Professional Military Solutions Corporation is an up-and-coming mercenary firm that focuses on providing naval asset support for independent system garrisons, ground-oriented mercenary companies, and to engage in high-threat counterpiracy and marauder eradication operations. As the core of the company’s asset profile is based around their ships, it made perfect sense for PMSC to invest the 1.2 billion credits to construct their own shipyards and armaments factories to produce vessels ranging from fighters to battlecruisers. This is one of those vessels.
Due to the large number of Namaran pilots within the company, the designers wanted to create a fighter that could be flown by Humans and Namarans, but also be able to make the best use of the Namaran’s superhuman agility and perception. To achieve that, the engineers stepped outside of the box a bit and looked at the maneuverability dynamics of conventional gravitic drives. In general, the location of a gravitic drive is somewhat less important than older pulsed fusion drives, largely because of the bubble effect. This is the principle where the entire craft is enveloped in the gravitic field of the engine in a fashion not unlike a bubble, and the bubble itself moves with the vessel being relatively static within.
In his research, chief engineer Kurtis Rayburn noticed that the midship placement of the primary maneuvering and propulsion gravitic drives in the Spartan Group mercenary company’s Xyphon-class frigate was directly responsible for that ship’s legendary maneuverability. Studying the interaction between the fields, he determined that it wasn’t the midship placement, but the interaction between the fields generated by the four primary engines spaced equilaterally around the vessel in the engine nacelle ring. Further research into this led to a more streamlined and scaled-down engine layout designed for a fighter to allow it to outmaneuver just about anything else out there. And thus, the unusual quad-wing design of the Talon was born.
The Talon is armed with five primary energy weapons- four wing-mounted 80mm pulsed AP lancers and a spinal-mount 130mm heavy APPC with the barrel emitter in the bow. The use of anti-proton particle weapons in a fighter obviously requires additional polarity inverters to convert hydrogen taken in through the ramscoops into anti-hydrogen, and then refine this into charged particles which fuel the AP weaponry.

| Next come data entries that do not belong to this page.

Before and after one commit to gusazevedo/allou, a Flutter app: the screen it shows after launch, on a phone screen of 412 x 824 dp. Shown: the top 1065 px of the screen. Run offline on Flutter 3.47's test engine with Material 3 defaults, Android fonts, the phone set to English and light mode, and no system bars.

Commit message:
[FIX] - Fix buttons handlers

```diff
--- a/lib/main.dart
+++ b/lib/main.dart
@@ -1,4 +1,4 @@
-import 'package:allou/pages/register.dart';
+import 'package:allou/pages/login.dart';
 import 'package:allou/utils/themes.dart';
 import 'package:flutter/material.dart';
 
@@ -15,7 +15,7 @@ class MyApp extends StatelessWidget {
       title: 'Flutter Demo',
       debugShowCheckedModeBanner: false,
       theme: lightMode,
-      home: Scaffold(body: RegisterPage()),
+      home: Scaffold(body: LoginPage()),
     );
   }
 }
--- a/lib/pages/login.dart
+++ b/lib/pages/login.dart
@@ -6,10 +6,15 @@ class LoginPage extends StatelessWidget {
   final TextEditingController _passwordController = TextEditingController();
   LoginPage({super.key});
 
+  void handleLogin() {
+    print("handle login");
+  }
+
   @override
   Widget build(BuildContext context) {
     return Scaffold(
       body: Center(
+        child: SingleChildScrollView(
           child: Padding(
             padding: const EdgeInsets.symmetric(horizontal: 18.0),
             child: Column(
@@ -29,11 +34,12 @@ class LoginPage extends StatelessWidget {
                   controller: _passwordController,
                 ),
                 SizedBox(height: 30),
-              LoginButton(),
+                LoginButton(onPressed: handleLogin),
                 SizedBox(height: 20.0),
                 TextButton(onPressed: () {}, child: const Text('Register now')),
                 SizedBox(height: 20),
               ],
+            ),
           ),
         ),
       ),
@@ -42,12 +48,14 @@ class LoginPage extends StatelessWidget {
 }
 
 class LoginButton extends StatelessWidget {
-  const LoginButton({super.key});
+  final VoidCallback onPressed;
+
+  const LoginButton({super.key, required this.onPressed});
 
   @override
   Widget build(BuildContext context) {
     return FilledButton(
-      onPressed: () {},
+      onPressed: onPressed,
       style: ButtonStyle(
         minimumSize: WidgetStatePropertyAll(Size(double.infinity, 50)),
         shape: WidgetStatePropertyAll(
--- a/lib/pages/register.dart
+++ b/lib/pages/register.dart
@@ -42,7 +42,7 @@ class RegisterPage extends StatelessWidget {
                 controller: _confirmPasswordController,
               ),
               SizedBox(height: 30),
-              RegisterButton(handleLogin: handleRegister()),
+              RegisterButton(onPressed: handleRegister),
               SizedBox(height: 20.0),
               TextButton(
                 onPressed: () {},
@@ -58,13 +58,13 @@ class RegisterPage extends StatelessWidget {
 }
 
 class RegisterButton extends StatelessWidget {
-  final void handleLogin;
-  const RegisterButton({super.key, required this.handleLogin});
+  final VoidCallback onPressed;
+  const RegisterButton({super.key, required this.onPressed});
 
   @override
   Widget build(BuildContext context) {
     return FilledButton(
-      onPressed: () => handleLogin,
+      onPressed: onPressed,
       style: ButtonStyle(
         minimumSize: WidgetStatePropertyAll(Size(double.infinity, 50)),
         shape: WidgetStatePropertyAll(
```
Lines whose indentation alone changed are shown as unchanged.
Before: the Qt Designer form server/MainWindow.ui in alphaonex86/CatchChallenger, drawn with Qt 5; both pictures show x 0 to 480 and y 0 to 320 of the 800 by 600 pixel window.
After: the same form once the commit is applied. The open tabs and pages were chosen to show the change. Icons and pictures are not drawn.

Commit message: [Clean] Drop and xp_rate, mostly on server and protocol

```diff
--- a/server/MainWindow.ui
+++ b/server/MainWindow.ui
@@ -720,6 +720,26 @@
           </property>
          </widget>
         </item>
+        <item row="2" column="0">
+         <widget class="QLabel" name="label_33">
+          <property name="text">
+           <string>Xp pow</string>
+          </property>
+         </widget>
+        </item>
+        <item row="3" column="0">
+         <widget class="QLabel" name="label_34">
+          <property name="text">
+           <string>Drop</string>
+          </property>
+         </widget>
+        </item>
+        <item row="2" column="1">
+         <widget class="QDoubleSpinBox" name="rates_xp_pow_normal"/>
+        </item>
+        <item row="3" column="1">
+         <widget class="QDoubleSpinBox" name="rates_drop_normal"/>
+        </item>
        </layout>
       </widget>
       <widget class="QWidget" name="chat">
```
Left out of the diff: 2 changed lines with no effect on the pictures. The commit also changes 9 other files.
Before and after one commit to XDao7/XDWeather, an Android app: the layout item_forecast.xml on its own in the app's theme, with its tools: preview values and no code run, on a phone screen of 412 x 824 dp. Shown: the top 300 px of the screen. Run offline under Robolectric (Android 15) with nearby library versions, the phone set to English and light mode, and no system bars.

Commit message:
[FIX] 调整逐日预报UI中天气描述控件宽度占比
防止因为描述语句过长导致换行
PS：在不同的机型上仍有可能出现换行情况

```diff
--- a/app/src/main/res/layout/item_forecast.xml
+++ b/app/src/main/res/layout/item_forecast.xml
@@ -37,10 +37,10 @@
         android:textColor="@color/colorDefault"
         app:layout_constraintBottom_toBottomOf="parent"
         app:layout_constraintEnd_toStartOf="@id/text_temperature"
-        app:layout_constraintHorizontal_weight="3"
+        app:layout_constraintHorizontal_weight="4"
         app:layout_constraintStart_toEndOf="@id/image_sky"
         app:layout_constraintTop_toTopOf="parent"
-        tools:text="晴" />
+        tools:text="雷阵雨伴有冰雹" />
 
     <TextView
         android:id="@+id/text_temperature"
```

However, in the case of the lancers the wings proved to have sufficient room to fit these systems in amidst the reinforced superstructure and microreactors, allowing each wing to act independent of the rest of the craft. The end result- disabling one wing, or even the primary reactor in the main hull, does not cripple these weapons.
The Talon is primarily an interceptor, which are normally light on missile payload. Missiles in 24th century combat are primarily anti-ship weapons, largely due to the relative lack of maneuverability and the significantly deadlier yield being wasted on a fighter. However, the Talon carries a payload of twenty SRMs and eight LRMs, far more than most interceptors, housed in the main body in a cylindrical magazine around the APPC spinal. The launch ports for these missiles are two fore, two aft, both in the ventral hull. This fore-and-aft dispersion allows the Talon to fire SRMs at pursuing fighters without the usual launch-to-contact delays due to missile aspect changes.
Nor are the aft missile batteries the only defensive capabilities of the Talon. In addition to its phenomenal agility in both space and atmo, it has an aft-mounted 40mm AP lancer turret for missile defense and counter-fighter fire, as well as a short-range FragMaster disruptor cannon designed to wreak havoc with the electronics of pursuing craft. The electron arrestor and photon attractor fields play hell with even the most advanced non-hardened networks and electronics, and can often disable forward shield generators to soften a target up for the defensive weapons.
The vulnerability of the Talon is an attack from directly perpendicular- either directly above, below, or to the sides of the craft- due to the lack of an omnidirectional weapon system such as dorsal/ventral turrets and the like. However, this vulnerability is common among interceptors, and pilots learn to avoid turning their flanks to an enemy.